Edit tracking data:
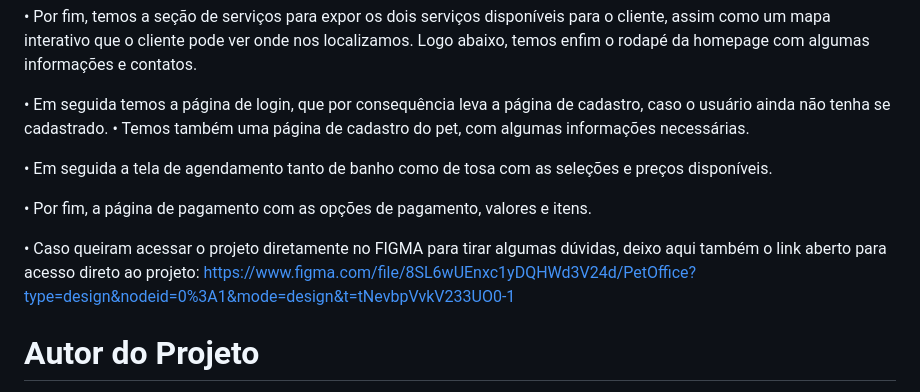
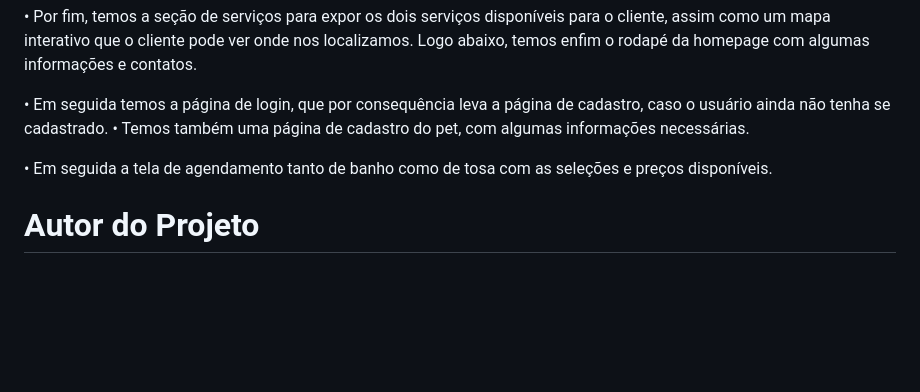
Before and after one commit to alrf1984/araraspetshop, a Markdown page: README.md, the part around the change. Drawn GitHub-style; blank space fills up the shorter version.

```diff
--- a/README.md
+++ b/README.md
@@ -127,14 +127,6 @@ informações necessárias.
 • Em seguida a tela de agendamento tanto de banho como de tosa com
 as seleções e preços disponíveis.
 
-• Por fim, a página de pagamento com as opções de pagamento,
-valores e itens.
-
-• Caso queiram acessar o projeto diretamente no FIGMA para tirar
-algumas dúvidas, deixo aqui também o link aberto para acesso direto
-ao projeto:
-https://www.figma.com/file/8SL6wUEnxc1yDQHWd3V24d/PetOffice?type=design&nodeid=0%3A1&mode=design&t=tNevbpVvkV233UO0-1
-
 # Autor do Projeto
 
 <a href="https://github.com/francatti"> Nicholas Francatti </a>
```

◆ Exercise instructions ◆
When the word "README" shows up in a line of the entries, pull that line out.

◆ Result ◆
Before and after one commit to alrf1984/araraspetshop, a Markdown page: README.md, the part around the change. Drawn GitHub-style; blank space fills up the shorter version.
--- a/README.md
+++ b/README.md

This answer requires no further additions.